Around the age of two, our daughter started amusing us with a variety of linguistic amalgamations -- 'mordere' is Italian for bite and 'bumsie' is Trinidadian for bottom; 'pungere' means to prick; 'cucina' is Italian for kitchen and 'malacqua' is a fusion of 'malako' the Russian for milk (learned from our Moldovan babysitter) -- and 'acqua', Italian for water.

She also started treating us as walking dictionaries, to fulfill her seemingly insatiable desire to learn how to say every single item she came across in both English and Italian.

As anyone with more than one language in the family will know, children effortlessly absorb whatever language they hear, creating their own mental web of words, and sooner or later (depending on the child) spouting sentences that are fun to hear and fascinating to dissect.

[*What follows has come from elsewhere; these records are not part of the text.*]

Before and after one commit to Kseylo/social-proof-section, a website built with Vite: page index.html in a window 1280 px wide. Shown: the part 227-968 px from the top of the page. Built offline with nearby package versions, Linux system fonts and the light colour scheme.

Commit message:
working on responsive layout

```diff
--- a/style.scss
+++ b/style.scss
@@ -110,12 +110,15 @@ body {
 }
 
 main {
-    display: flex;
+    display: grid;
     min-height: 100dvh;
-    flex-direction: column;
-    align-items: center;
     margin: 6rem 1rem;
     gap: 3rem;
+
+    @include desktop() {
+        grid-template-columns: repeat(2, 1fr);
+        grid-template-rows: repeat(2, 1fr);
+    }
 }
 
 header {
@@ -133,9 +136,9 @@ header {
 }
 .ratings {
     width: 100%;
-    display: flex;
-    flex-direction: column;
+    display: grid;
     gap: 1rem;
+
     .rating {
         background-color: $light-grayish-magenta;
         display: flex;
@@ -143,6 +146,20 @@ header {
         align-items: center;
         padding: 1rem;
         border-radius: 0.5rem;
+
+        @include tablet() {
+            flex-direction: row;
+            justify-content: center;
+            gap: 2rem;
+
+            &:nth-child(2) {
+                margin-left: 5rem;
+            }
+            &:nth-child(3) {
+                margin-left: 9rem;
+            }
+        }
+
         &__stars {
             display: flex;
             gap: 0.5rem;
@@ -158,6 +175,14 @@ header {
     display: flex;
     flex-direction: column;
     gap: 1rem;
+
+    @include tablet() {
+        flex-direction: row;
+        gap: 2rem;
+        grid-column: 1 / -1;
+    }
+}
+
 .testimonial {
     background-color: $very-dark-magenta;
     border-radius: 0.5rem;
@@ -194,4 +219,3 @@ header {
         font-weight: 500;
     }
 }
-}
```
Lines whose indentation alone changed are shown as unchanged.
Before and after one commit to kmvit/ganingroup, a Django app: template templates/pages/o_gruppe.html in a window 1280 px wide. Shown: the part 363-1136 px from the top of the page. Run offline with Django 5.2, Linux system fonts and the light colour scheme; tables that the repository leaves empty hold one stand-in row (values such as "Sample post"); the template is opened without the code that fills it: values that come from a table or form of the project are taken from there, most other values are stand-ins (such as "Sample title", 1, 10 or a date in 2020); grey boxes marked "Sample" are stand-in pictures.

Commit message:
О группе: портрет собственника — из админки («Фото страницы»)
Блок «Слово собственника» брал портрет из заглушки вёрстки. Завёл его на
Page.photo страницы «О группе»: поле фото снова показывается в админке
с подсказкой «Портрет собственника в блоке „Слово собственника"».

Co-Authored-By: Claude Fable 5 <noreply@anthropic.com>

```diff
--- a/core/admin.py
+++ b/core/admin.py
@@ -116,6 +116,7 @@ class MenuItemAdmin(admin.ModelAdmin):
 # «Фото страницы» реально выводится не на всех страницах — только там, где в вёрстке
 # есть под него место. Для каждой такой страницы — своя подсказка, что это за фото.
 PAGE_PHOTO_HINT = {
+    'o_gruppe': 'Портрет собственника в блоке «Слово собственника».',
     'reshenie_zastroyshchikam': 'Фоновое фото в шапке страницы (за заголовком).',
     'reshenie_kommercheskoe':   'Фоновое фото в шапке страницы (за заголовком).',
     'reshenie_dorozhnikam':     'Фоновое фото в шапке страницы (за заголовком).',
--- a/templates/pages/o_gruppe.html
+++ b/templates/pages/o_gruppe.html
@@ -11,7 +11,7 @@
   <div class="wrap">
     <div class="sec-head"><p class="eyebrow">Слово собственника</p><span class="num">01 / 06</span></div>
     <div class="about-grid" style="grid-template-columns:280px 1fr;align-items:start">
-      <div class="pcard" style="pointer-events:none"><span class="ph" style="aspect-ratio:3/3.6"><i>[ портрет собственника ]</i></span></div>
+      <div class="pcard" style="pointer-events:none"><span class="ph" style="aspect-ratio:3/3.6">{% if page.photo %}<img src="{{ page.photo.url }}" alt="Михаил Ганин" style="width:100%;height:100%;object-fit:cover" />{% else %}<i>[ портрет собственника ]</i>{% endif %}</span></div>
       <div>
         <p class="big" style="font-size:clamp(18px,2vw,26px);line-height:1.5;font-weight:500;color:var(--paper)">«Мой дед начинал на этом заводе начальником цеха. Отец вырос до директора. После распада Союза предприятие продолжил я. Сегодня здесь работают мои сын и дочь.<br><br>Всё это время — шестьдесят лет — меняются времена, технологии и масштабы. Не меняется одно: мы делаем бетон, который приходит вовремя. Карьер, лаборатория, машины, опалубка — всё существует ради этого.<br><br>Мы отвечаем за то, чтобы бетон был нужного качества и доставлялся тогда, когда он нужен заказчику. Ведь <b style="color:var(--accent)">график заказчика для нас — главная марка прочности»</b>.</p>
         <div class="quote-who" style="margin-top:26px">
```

My friend Yee Ling, whose children are growing up in New York speaking Cantonese and English, finds her three-year old son Zach using the Chinese words for blanket and bottom when addressing his American father: "Daddy, I can't find my pei-pei" and "I fell and hurt my pet-pet".

Swiss daddy Nicolas tells me his bilingual daughters would often come up with German-English combinations like: "I coming mit you to the Auto" and "I was so tired I had to yawnen!"

Little Vic, who is growing up trilingual in London -- Portuguese, Italian and English -- turns Portuguese verbs into Italian ones by adding on an 'e'. Thus, 'pegar' and 'brincar' turn into: "Pegare in braccio, papà" ("Pick me up, Daddy") or: "Andiamo a brincare nella stanza snooker" ("Let's go and play in the snooker room").

He fetchingly adds on Portuguese diminutive suffixes to English words: "Pleasinho, mamae!" ("Please, mummy!") and sticks solely to the Portuguese term for certain exclamations: "That's a big bagunça!" ("That's a big mess!")

Meanwhile, a little Anglo-Swiss playmate of my daughter's who is growing up in Rome speaking English, French and Italian has gone one step further in closing cultural gaps. Since his family's helper at home is Indian, the toddler now refers to bread of any kind (be it a baguette or a bun) as chapati and all types of chips and crisps as poppadoms!

Kiddy Speak is always worth a chuckle, whether it's multi or monolingual. What expressions have you come across in your family that you'd like to share?